Work item – Which lines of the listing hold the string "AnalisiDeiRequisiti"? Show each of them.

Material shown –

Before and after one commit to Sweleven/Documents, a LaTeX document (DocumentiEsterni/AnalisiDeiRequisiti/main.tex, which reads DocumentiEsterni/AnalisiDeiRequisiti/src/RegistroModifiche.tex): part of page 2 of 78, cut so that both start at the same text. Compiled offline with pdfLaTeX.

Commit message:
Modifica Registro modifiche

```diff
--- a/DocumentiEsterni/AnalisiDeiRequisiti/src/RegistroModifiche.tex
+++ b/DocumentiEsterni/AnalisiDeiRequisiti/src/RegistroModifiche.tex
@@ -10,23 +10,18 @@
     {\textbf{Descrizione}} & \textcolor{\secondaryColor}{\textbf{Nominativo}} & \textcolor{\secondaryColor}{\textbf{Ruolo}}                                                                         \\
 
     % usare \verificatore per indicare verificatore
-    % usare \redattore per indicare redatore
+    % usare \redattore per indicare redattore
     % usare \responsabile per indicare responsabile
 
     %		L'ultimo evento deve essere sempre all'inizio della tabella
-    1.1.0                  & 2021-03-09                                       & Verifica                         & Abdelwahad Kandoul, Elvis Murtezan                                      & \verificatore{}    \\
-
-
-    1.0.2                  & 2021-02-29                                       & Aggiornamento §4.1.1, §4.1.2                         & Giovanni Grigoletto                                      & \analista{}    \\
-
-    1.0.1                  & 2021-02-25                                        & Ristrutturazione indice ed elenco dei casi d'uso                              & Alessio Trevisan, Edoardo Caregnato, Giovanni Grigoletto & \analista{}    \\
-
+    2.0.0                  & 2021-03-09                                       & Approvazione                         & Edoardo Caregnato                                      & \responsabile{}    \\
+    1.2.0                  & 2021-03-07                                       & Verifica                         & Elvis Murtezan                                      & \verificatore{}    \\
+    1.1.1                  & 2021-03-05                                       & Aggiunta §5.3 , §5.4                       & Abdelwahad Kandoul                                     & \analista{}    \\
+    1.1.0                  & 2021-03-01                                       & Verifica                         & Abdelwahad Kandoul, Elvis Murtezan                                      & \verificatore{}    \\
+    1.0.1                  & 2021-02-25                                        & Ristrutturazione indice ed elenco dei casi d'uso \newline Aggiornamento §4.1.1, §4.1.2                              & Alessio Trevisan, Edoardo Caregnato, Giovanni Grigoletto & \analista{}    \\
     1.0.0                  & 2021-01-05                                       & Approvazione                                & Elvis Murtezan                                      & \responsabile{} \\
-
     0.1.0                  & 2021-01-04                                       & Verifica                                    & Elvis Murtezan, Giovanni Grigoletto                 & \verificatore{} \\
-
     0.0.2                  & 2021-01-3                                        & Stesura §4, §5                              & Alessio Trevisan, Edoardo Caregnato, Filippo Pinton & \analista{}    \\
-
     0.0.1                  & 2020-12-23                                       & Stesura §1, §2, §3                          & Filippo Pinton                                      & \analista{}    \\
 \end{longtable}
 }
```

==

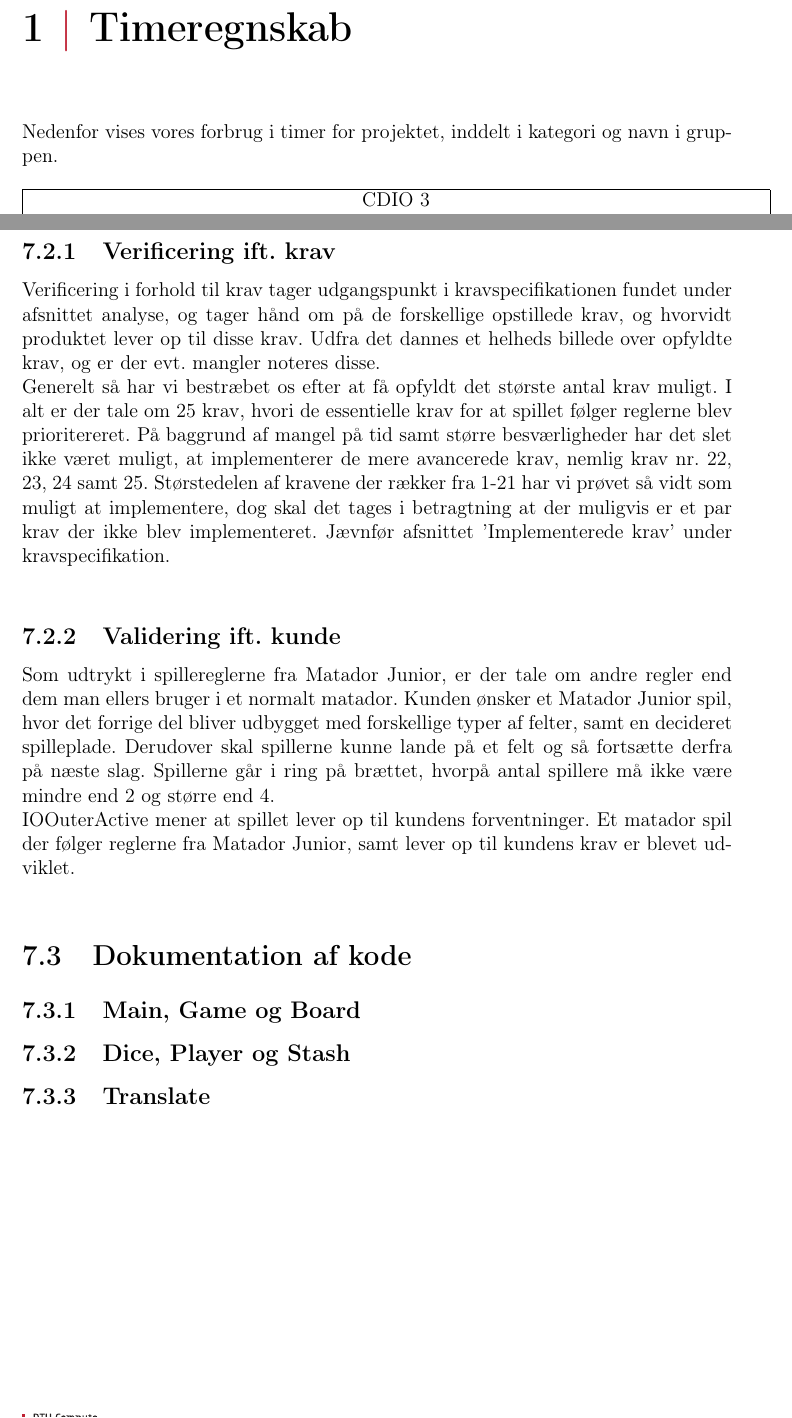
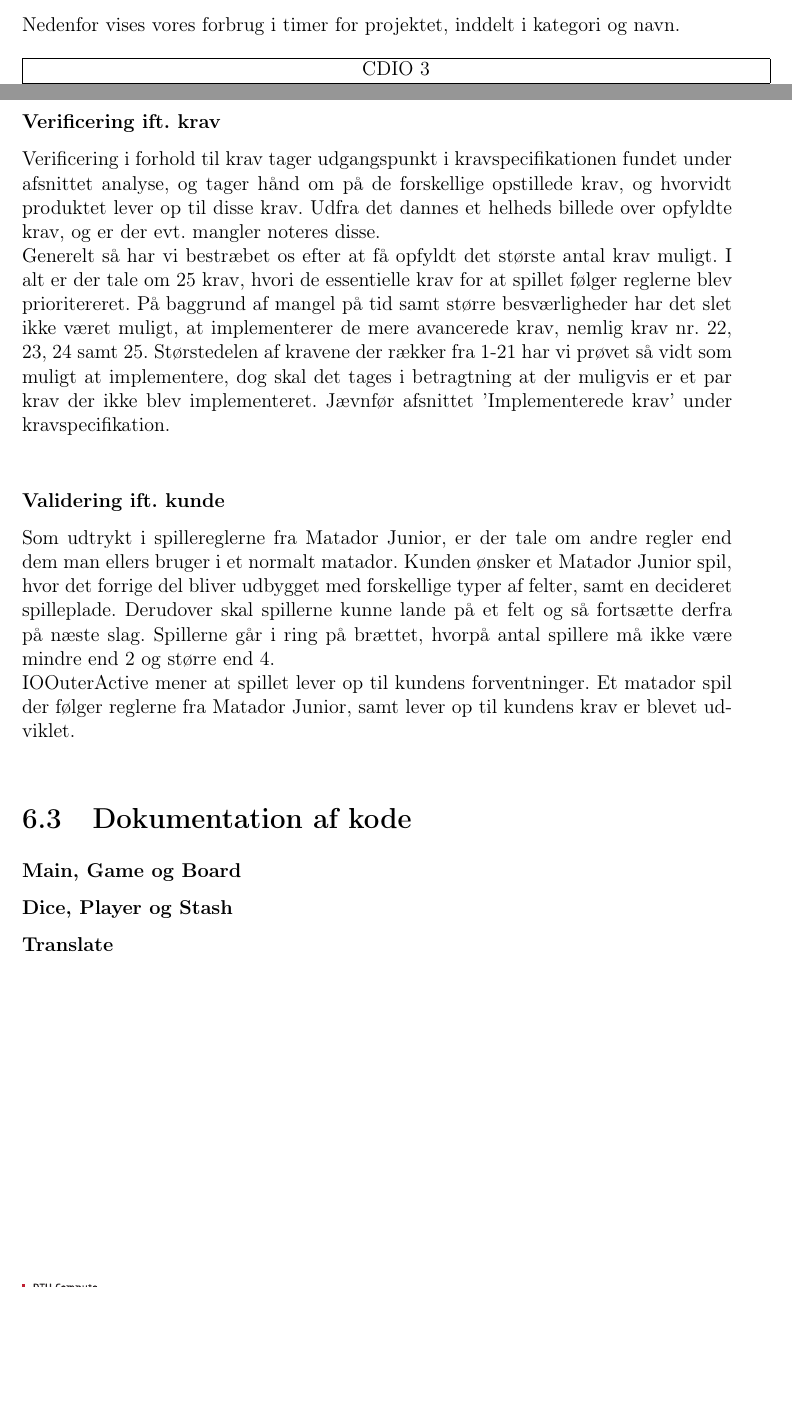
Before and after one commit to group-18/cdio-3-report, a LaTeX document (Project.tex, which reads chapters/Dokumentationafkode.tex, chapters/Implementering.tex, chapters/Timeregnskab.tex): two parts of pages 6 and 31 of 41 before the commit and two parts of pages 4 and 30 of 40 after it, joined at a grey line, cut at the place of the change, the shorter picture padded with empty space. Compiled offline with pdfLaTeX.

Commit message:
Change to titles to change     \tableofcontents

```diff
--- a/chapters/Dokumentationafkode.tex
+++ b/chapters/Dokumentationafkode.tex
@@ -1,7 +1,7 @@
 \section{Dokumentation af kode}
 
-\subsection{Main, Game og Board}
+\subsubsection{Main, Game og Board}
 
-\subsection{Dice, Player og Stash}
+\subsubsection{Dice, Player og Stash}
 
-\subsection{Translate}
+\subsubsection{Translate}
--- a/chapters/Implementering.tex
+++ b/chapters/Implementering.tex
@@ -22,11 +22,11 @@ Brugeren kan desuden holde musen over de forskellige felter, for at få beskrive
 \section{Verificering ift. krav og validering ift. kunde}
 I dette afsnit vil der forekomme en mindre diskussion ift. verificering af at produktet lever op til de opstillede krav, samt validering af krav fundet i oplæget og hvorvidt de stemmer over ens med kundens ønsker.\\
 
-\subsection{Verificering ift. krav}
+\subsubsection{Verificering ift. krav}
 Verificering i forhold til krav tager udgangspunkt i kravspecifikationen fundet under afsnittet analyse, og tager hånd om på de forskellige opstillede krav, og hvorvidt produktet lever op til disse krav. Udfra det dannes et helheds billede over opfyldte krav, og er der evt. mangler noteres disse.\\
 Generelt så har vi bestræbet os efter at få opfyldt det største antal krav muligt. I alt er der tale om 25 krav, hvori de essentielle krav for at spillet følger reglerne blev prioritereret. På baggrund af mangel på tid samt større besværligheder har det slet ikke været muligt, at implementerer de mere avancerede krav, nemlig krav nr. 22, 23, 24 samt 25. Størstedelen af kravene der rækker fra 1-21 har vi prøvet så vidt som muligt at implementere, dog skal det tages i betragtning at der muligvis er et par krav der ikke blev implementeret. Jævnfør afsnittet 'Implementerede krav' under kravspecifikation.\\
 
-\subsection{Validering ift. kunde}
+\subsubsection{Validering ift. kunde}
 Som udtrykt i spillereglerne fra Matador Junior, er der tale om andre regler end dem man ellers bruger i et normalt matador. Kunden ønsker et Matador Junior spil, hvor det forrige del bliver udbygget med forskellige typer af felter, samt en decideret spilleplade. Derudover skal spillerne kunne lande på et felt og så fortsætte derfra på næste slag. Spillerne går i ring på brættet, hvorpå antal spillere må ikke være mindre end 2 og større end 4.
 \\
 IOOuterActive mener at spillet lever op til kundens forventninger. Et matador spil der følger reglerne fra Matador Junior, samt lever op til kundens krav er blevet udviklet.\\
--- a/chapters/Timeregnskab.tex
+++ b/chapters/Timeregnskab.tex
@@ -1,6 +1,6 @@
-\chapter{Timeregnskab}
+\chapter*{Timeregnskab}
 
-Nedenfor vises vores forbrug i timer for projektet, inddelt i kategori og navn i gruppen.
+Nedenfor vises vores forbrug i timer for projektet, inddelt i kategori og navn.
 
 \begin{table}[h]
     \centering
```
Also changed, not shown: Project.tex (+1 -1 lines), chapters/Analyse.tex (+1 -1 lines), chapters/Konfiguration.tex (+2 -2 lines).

==

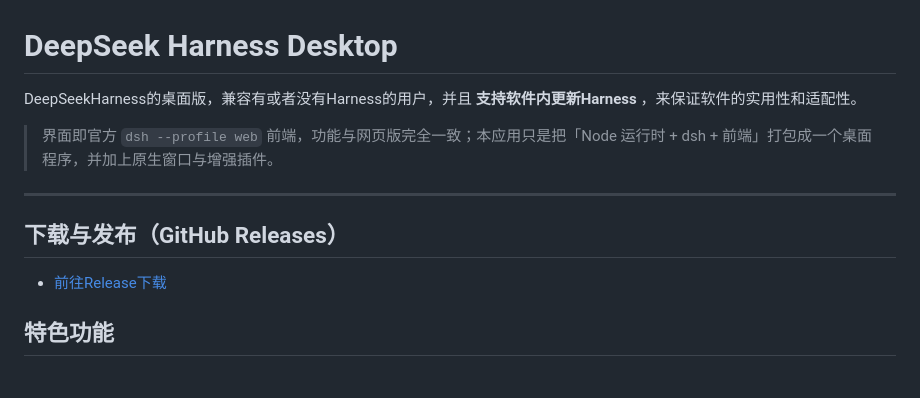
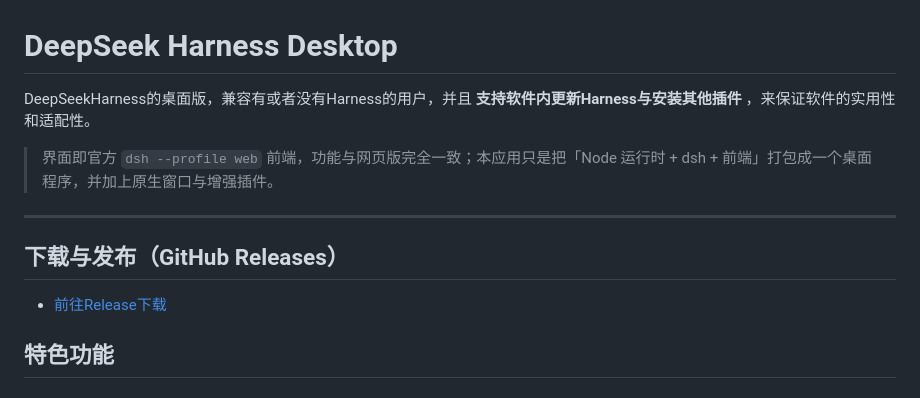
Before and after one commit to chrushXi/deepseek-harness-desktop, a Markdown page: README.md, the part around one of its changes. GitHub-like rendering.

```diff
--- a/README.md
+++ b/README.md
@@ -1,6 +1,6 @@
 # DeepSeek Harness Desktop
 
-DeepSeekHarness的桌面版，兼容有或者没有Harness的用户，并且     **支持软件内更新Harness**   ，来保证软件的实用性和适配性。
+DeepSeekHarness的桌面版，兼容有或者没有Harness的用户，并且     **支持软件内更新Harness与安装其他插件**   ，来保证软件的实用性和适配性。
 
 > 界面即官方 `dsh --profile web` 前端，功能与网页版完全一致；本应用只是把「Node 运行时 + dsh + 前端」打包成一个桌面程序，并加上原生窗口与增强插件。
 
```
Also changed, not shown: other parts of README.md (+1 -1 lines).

Solution for this exercise –
Before and after one commit to Sweleven/Documents, a LaTeX document (DocumentiEsterni/AnalisiDeiRequisiti/main.tex, which reads DocumentiEsterni/AnalisiDeiRequisiti/src/RegistroModifiche.tex): part of page 2 of 78, cut so that both start at the same text. Compiled offline with pdfLaTeX.
--- a/DocumentiEsterni/AnalisiDeiRequisiti/src/RegistroModifiche.tex
+++ b/DocumentiEsterni/AnalisiDeiRequisiti/src/RegistroModifiche.tex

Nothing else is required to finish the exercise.